═════ Records supplied
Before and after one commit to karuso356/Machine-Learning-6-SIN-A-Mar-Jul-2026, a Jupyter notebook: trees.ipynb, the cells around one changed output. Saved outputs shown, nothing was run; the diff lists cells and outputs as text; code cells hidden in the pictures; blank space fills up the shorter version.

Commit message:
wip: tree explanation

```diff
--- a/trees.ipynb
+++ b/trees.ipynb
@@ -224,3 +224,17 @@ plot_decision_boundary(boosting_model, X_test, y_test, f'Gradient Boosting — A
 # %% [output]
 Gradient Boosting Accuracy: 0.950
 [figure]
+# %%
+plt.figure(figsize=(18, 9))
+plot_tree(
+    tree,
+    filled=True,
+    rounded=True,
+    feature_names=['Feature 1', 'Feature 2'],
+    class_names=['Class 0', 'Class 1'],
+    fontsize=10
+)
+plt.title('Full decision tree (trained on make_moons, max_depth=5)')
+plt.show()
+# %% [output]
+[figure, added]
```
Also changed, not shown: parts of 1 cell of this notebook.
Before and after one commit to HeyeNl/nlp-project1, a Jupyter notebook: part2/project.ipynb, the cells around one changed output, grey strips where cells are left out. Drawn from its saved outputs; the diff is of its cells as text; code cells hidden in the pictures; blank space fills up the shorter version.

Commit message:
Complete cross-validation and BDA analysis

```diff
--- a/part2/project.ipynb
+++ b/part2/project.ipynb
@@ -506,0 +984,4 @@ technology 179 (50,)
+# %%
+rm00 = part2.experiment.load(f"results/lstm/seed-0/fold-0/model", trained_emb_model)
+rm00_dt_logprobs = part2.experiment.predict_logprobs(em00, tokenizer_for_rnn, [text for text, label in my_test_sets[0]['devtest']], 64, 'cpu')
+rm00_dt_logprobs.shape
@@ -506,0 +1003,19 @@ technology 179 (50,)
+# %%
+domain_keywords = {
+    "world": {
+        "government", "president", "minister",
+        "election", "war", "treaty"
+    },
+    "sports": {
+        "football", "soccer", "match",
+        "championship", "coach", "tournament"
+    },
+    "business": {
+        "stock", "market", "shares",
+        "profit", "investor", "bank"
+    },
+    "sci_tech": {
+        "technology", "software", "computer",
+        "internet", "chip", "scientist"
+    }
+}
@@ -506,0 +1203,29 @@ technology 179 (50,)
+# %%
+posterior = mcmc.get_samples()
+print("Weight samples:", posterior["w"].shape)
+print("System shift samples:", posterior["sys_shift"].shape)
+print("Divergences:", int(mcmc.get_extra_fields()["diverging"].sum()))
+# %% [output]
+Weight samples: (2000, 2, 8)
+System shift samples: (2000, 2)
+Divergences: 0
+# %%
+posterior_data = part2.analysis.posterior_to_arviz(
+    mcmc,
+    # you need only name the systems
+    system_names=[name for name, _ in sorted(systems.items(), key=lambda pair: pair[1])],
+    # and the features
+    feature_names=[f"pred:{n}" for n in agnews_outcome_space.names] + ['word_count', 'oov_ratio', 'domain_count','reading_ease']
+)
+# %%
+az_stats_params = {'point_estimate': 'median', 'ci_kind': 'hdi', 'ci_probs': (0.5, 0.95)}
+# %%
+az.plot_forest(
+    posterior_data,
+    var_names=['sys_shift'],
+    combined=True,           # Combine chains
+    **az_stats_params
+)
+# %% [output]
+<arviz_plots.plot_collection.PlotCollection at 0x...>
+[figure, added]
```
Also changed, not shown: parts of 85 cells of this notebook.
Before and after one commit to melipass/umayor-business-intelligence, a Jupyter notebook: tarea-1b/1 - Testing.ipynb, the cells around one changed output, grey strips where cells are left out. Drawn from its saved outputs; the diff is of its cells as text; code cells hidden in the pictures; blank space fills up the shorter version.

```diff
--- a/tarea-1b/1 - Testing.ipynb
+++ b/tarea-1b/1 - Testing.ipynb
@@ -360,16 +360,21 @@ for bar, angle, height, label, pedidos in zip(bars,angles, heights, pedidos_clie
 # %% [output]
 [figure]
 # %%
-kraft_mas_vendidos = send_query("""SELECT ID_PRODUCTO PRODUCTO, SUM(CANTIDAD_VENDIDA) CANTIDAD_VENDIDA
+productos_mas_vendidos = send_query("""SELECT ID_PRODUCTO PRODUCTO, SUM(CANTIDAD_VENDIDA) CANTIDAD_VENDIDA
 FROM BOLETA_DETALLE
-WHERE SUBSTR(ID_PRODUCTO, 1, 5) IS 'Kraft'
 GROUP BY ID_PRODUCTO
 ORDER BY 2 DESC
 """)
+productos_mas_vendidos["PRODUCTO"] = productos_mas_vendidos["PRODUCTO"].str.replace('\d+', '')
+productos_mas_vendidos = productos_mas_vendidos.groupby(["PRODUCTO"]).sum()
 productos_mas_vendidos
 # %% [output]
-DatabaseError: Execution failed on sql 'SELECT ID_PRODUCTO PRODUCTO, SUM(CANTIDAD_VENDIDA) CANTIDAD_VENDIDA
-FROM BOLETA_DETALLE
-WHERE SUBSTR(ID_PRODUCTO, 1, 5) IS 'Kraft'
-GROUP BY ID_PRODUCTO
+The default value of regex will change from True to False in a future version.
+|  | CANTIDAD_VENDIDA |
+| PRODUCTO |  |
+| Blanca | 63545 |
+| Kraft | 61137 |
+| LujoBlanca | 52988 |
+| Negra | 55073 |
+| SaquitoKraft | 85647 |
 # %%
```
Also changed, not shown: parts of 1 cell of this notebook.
══════════
> Exercise: From the data above, extract every line in its exact form.

> Written solution:
Before and after one commit to karuso356/Machine-Learning-6-SIN-A-Mar-Jul-2026, a Jupyter notebook: trees.ipynb, the cells around one changed output. Saved outputs shown, nothing was run; the diff lists cells and outputs as text; code cells hidden in the pictures; blank space fills up the shorter version.

Commit message:
wip: tree explanation

```diff
--- a/trees.ipynb
+++ b/trees.ipynb
@@ -224,3 +224,17 @@ plot_decision_boundary(boosting_model, X_test, y_test, f'Gradient Boosting — A
 # %% [output]
 Gradient Boosting Accuracy: 0.950
 [figure]
+# %%
+plt.figure(figsize=(18, 9))
+plot_tree(
+    tree,
+    filled=True,
+    rounded=True,
+    feature_names=['Feature 1', 'Feature 2'],
+    class_names=['Class 0', 'Class 1'],
+    fontsize=10
+)
+plt.title('Full decision tree (trained on make_moons, max_depth=5)')
+plt.show()
+# %% [output]
+[figure, added]
```
Also changed, not shown: parts of 1 cell of this notebook.
Before and after one commit to HeyeNl/nlp-project1, a Jupyter notebook: part2/project.ipynb, the cells around one changed output, grey strips where cells are left out. Drawn from its saved outputs; the diff is of its cells as text; code cells hidden in the pictures; blank space fills up the shorter version.

Commit message:
Complete cross-validation and BDA analysis

```diff
--- a/part2/project.ipynb
+++ b/part2/project.ipynb
@@ -506,0 +984,4 @@ technology 179 (50,)
+# %%
+rm00 = part2.experiment.load(f"results/lstm/seed-0/fold-0/model", trained_emb_model)
+rm00_dt_logprobs = part2.experiment.predict_logprobs(em00, tokenizer_for_rnn, [text for text, label in my_test_sets[0]['devtest']], 64, 'cpu')
+rm00_dt_logprobs.shape
@@ -506,0 +1003,19 @@ technology 179 (50,)
+# %%
+domain_keywords = {
+    "world": {
+        "government", "president", "minister",
+        "election", "war", "treaty"
+    },
+    "sports": {
+        "football", "soccer", "match",
+        "championship", "coach", "tournament"
+    },
+    "business": {
+        "stock", "market", "shares",
+        "profit", "investor", "bank"
+    },
+    "sci_tech": {
+        "technology", "software", "computer",
+        "internet", "chip", "scientist"
+    }
+}
@@ -506,0 +1203,29 @@ technology 179 (50,)
+# %%
+posterior = mcmc.get_samples()
+print("Weight samples:", posterior["w"].shape)
+print("System shift samples:", posterior["sys_shift"].shape)
+print("Divergences:", int(mcmc.get_extra_fields()["diverging"].sum()))
+# %% [output]
+Weight samples: (2000, 2, 8)
+System shift samples: (2000, 2)
+Divergences: 0
+# %%
+posterior_data = part2.analysis.posterior_to_arviz(
+    mcmc,
+    # you need only name the systems
+    system_names=[name for name, _ in sorted(systems.items(), key=lambda pair: pair[1])],
+    # and the features
+    feature_names=[f"pred:{n}" for n in agnews_outcome_space.names] + ['word_count', 'oov_ratio', 'domain_count','reading_ease']
+)
+# %%
+az_stats_params = {'point_estimate': 'median', 'ci_kind': 'hdi', 'ci_probs': (0.5, 0.95)}
+# %%
+az.plot_forest(
+    posterior_data,
+    var_names=['sys_shift'],
+    combined=True,           # Combine chains
+    **az_stats_params
+)
+# %% [output]
+<arviz_plots.plot_collection.PlotCollection at 0x...>
+[figure, added]
```
Also changed, not shown: parts of 85 cells of this notebook.
Before and after one commit to melipass/umayor-business-intelligence, a Jupyter notebook: tarea-1b/1 - Testing.ipynb, the cells around one changed output, grey strips where cells are left out. Drawn from its saved outputs; the diff is of its cells as text; code cells hidden in the pictures; blank space fills up the shorter version.

```diff
--- a/tarea-1b/1 - Testing.ipynb
+++ b/tarea-1b/1 - Testing.ipynb
@@ -360,16 +360,21 @@ for bar, angle, height, label, pedidos in zip(bars,angles, heights, pedidos_clie
 # %% [output]
 [figure]
 # %%
-kraft_mas_vendidos = send_query("""SELECT ID_PRODUCTO PRODUCTO, SUM(CANTIDAD_VENDIDA) CANTIDAD_VENDIDA
+productos_mas_vendidos = send_query("""SELECT ID_PRODUCTO PRODUCTO, SUM(CANTIDAD_VENDIDA) CANTIDAD_VENDIDA
 FROM BOLETA_DETALLE
-WHERE SUBSTR(ID_PRODUCTO, 1, 5) IS 'Kraft'
 GROUP BY ID_PRODUCTO
 ORDER BY 2 DESC
 """)
+productos_mas_vendidos["PRODUCTO"] = productos_mas_vendidos["PRODUCTO"].str.replace('\d+', '')
+productos_mas_vendidos = productos_mas_vendidos.groupby(["PRODUCTO"]).sum()
 productos_mas_vendidos
 # %% [output]
-DatabaseError: Execution failed on sql 'SELECT ID_PRODUCTO PRODUCTO, SUM(CANTIDAD_VENDIDA) CANTIDAD_VENDIDA
-FROM BOLETA_DETALLE
-WHERE SUBSTR(ID_PRODUCTO, 1, 5) IS 'Kraft'
-GROUP BY ID_PRODUCTO
+The default value of regex will change from True to False in a future version.
+|  | CANTIDAD_VENDIDA |
+| PRODUCTO |  |
+| Blanca | 63545 |
+| Kraft | 61137 |
+| LujoBlanca | 52988 |
+| Negra | 55073 |
+| SaquitoKraft | 85647 |
 # %%
```
Also changed, not shown: parts of 1 cell of this notebook.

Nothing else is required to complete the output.